Your assignment
Write out the data word for word and drop any picture you find.

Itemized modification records
Segment Open

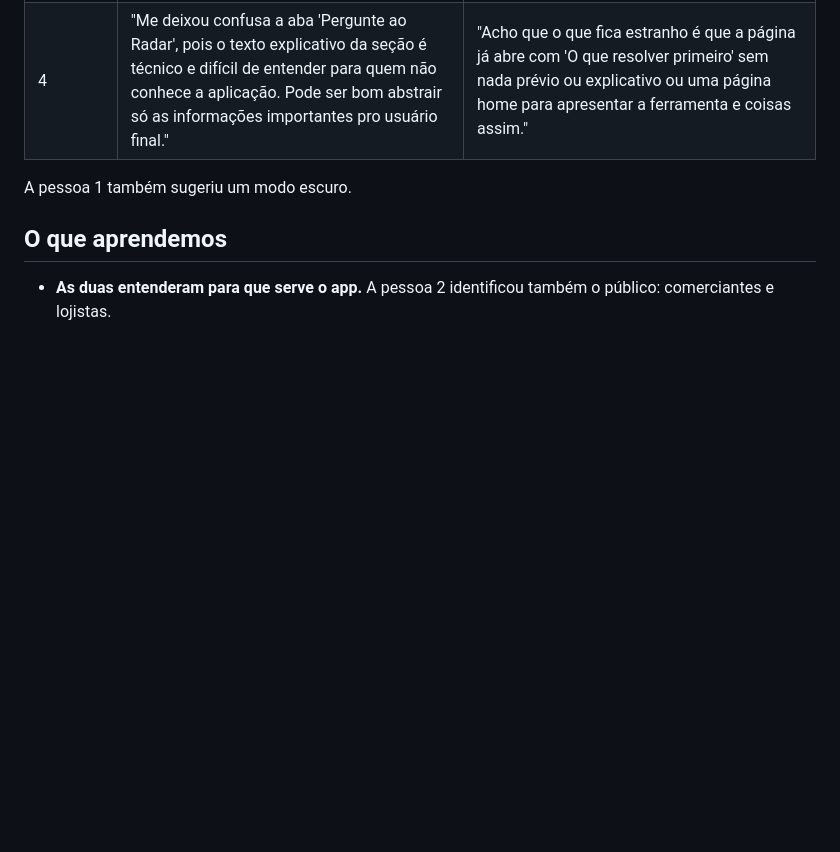
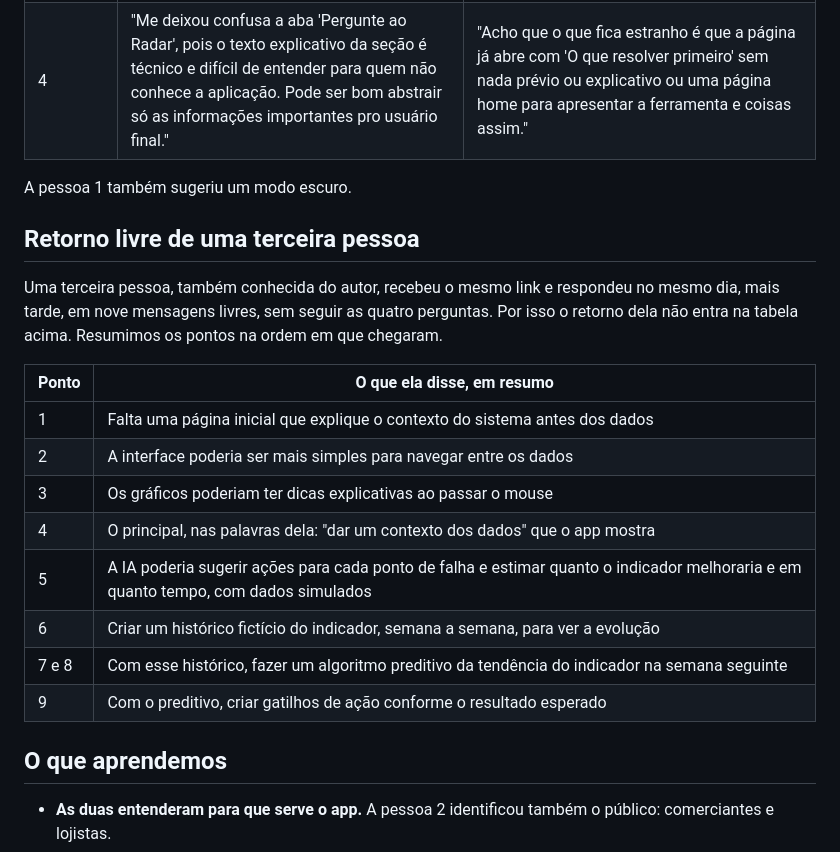
Before and after one commit to ClausMoreira/radar-de-avaliacoes, a Markdown page: docs/teste_de_clareza.md, the part around one of its changes. Rendered like a GitHub page; blank space fills up the shorter version.

```diff
--- a/docs/teste_de_clareza.md
+++ b/docs/teste_de_clareza.md
@@ -27,6 +27,21 @@ A pergunta 1 foi reescrita depois da primeira resposta. Na redação original, "
 
 A pessoa 1 também sugeriu um modo escuro.
 
+## Retorno livre de uma terceira pessoa
+
+Uma terceira pessoa, também conhecida do autor, recebeu o mesmo link e respondeu no mesmo dia, mais tarde, em nove mensagens livres, sem seguir as quatro perguntas. Por isso o retorno dela não entra na tabela acima. Resumimos os pontos na ordem em que chegaram.
+
+| Ponto | O que ela disse, em resumo |
+|---|---|
+| 1 | Falta uma página inicial que explique o contexto do sistema antes dos dados |
+| 2 | A interface poderia ser mais simples para navegar entre os dados |
+| 3 | Os gráficos poderiam ter dicas explicativas ao passar o mouse |
+| 4 | O principal, nas palavras dela: "dar um contexto dos dados" que o app mostra |
+| 5 | A IA poderia sugerir ações para cada ponto de falha e estimar quanto o indicador melhoraria e em quanto tempo, com dados simulados |
+| 6 | Criar um histórico fictício do indicador, semana a semana, para ver a evolução |
+| 7 e 8 | Com esse histórico, fazer um algoritmo preditivo da tendência do indicador na semana seguinte |
+| 9 | Com o preditivo, criar gatilhos de ação conforme o resultado esperado |
+
 ## O que aprendemos
 
 - **As duas entenderam para que serve o app.** A pessoa 2 identificou também o público: comerciantes e lojistas.
```
Also changed, not shown: other parts of docs/teste_de_clareza.md (+10 -0 lines), README.md (+3 -2 lines), docs/imagens/app_prioridades.png, 4 other files.
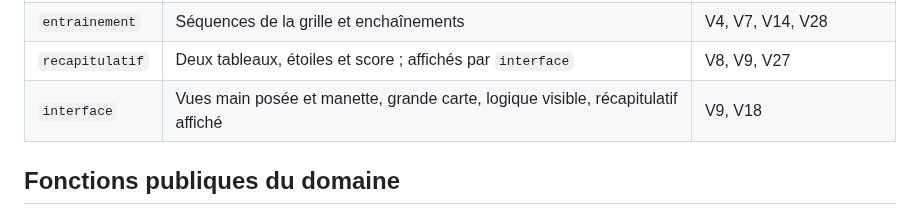
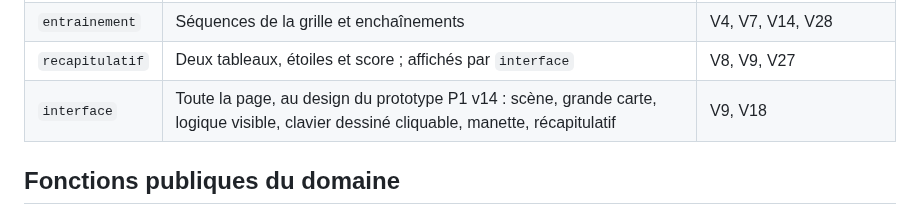
Before and after one commit to DorianLsl/Wolokeys, a Markdown page: SPEC.md, the part around the change. GitHub-like rendering.

```diff
--- a/SPEC.md
+++ b/SPEC.md
@@ -48,7 +48,7 @@ que le `domain/` des tranches dont elle dépend.
 | `suggestions` | Candidats, étoiles, familles, logiques, dernier recours, pré-sélection | V9, V11, V12, V16, V20 à V22, V24 à V26 |
 | `entrainement` | Séquences de la grille et enchaînements | V4, V7, V14, V28 |
 | `recapitulatif` | Deux tableaux, étoiles et score ; affichés par `interface` | V8, V9, V27 |
-| `interface` | Vues main posée et manette, grande carte, logique visible, récapitulatif affiché | V9, V18 |
+| `interface` | Toute la page, au design du prototype P1 v14 : scène, grande carte, logique visible, clavier dessiné cliquable, manette, récapitulatif | V9, V18 |
 
 ## Fonctions publiques du domaine
 Chacune prend l'historique et rend un nouvel historique, ou une erreur :
```
Also changed, not shown: decisionLog.md (+9 -0 lines).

Segment Closed

Response
Before and after one commit to ClausMoreira/radar-de-avaliacoes, a Markdown page: docs/teste_de_clareza.md, the part around one of its changes. Rendered like a GitHub page; blank space fills up the shorter version.

```diff
--- a/docs/teste_de_clareza.md
+++ b/docs/teste_de_clareza.md
@@ -27,6 +27,21 @@ A pergunta 1 foi reescrita depois da primeira resposta. Na redação original, "
 
 A pessoa 1 também sugeriu um modo escuro.
 
+## Retorno livre de uma terceira pessoa
+
+Uma terceira pessoa, também conhecida do autor, recebeu o mesmo link e respondeu no mesmo dia, mais tarde, em nove mensagens livres, sem seguir as quatro perguntas. Por isso o retorno dela não entra na tabela acima. Resumimos os pontos na ordem em que chegaram.
+
+| Ponto | O que ela disse, em resumo |
+|---|---|
+| 1 | Falta uma página inicial que explique o contexto do sistema antes dos dados |
+| 2 | A interface poderia ser mais simples para navegar entre os dados |
+| 3 | Os gráficos poderiam ter dicas explicativas ao passar o mouse |
+| 4 | O principal, nas palavras dela: "dar um contexto dos dados" que o app mostra |
+| 5 | A IA poderia sugerir ações para cada ponto de falha e estimar quanto o indicador melhoraria e em quanto tempo, com dados simulados |
+| 6 | Criar um histórico fictício do indicador, semana a semana, para ver a evolução |
+| 7 e 8 | Com esse histórico, fazer um algoritmo preditivo da tendência do indicador na semana seguinte |
+| 9 | Com o preditivo, criar gatilhos de ação conforme o resultado esperado |
+
 ## O que aprendemos
 
 - **As duas entenderam para que serve o app.** A pessoa 2 identificou também o público: comerciantes e lojistas.
```
Also changed, not shown: other parts of docs/teste_de_clareza.md (+10 -0 lines), README.md (+3 -2 lines), docs/imagens/app_prioridades.png, 4 other files.
Before and after one commit to DorianLsl/Wolokeys, a Markdown page: SPEC.md, the part around the change. GitHub-like rendering.

```diff
--- a/SPEC.md
+++ b/SPEC.md
@@ -48,7 +48,7 @@ que le `domain/` des tranches dont elle dépend.
 | `suggestions` | Candidats, étoiles, familles, logiques, dernier recours, pré-sélection | V9, V11, V12, V16, V20 à V22, V24 à V26 |
 | `entrainement` | Séquences de la grille et enchaînements | V4, V7, V14, V28 |
 | `recapitulatif` | Deux tableaux, étoiles et score ; affichés par `interface` | V8, V9, V27 |
-| `interface` | Vues main posée et manette, grande carte, logique visible, récapitulatif affiché | V9, V18 |
+| `interface` | Toute la page, au design du prototype P1 v14 : scène, grande carte, logique visible, clavier dessiné cliquable, manette, récapitulatif | V9, V18 |
 
 ## Fonctions publiques du domaine
 Chacune prend l'historique et rend un nouvel historique, ou une erreur :
```
Also changed, not shown: decisionLog.md (+9 -0 lines).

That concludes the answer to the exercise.